AIM OF THE TASK:
Write the records out once more, so that nothing differs from the original.

(Edit difference data)
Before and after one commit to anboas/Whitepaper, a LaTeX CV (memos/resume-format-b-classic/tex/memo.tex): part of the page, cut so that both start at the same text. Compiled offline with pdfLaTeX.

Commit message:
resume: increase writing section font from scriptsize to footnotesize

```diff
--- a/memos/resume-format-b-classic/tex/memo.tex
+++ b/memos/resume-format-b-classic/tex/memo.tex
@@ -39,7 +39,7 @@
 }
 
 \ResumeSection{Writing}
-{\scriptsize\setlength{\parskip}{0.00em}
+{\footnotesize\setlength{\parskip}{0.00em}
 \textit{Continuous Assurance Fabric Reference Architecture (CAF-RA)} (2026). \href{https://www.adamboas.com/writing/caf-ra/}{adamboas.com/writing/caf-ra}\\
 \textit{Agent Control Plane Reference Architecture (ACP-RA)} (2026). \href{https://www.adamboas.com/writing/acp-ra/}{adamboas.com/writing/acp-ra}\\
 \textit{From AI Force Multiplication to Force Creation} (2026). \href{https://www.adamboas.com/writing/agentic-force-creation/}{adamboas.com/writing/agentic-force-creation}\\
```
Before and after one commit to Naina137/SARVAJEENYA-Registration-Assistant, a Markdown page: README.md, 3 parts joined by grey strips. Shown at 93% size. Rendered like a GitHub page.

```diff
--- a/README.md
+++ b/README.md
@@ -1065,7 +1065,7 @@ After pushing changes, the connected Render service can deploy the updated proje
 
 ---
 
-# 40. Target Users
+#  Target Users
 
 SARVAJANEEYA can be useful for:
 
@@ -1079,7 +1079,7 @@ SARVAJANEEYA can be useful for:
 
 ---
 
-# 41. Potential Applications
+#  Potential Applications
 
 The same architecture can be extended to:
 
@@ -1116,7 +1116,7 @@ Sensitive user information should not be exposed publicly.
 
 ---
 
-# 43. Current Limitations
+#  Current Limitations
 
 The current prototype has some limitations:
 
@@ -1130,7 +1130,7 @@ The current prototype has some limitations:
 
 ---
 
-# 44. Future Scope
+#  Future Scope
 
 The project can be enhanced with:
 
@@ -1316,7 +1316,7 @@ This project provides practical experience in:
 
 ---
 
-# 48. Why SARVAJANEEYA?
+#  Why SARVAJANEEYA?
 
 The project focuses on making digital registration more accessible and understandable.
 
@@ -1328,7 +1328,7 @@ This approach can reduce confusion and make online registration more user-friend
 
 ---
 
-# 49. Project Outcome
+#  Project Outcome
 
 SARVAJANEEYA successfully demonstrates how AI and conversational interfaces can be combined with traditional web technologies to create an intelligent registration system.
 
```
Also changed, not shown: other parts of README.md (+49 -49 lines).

REPLY:
Before and after one commit to anboas/Whitepaper, a LaTeX CV (memos/resume-format-b-classic/tex/memo.tex): part of the page, cut so that both start at the same text. Compiled offline with pdfLaTeX.

Commit message:
resume: increase writing section font from scriptsize to footnotesize

```diff
--- a/memos/resume-format-b-classic/tex/memo.tex
+++ b/memos/resume-format-b-classic/tex/memo.tex
@@ -39,7 +39,7 @@
 }
 
 \ResumeSection{Writing}
-{\scriptsize\setlength{\parskip}{0.00em}
+{\footnotesize\setlength{\parskip}{0.00em}
 \textit{Continuous Assurance Fabric Reference Architecture (CAF-RA)} (2026). \href{https://www.adamboas.com/writing/caf-ra/}{adamboas.com/writing/caf-ra}\\
 \textit{Agent Control Plane Reference Architecture (ACP-RA)} (2026). \href{https://www.adamboas.com/writing/acp-ra/}{adamboas.com/writing/acp-ra}\\
 \textit{From AI Force Multiplication to Force Creation} (2026). \href{https://www.adamboas.com/writing/agentic-force-creation/}{adamboas.com/writing/agentic-force-creation}\\
```
Before and after one commit to Naina137/SARVAJEENYA-Registration-Assistant, a Markdown page: README.md, 3 parts joined by grey strips. Shown at 93% size. Rendered like a GitHub page.

```diff
--- a/README.md
+++ b/README.md
@@ -1065,7 +1065,7 @@ After pushing changes, the connected Render service can deploy the updated proje
 
 ---
 
-# 40. Target Users
+#  Target Users
 
 SARVAJANEEYA can be useful for:
 
@@ -1079,7 +1079,7 @@ SARVAJANEEYA can be useful for:
 
 ---
 
-# 41. Potential Applications
+#  Potential Applications
 
 The same architecture can be extended to:
 
@@ -1116,7 +1116,7 @@ Sensitive user information should not be exposed publicly.
 
 ---
 
-# 43. Current Limitations
+#  Current Limitations
 
 The current prototype has some limitations:
 
@@ -1130,7 +1130,7 @@ The current prototype has some limitations:
 
 ---
 
-# 44. Future Scope
+#  Future Scope
 
 The project can be enhanced with:
 
@@ -1316,7 +1316,7 @@ This project provides practical experience in:
 
 ---
 
-# 48. Why SARVAJANEEYA?
+#  Why SARVAJANEEYA?
 
 The project focuses on making digital registration more accessible and understandable.
 
@@ -1328,7 +1328,7 @@ This approach can reduce confusion and make online registration more user-friend
 
 ---
 
-# 49. Project Outcome
+#  Project Outcome
 
 SARVAJANEEYA successfully demonstrates how AI and conversational interfaces can be combined with traditional web technologies to create an intelligent registration system.
 
```
Also changed, not shown: other parts of README.md (+49 -49 lines).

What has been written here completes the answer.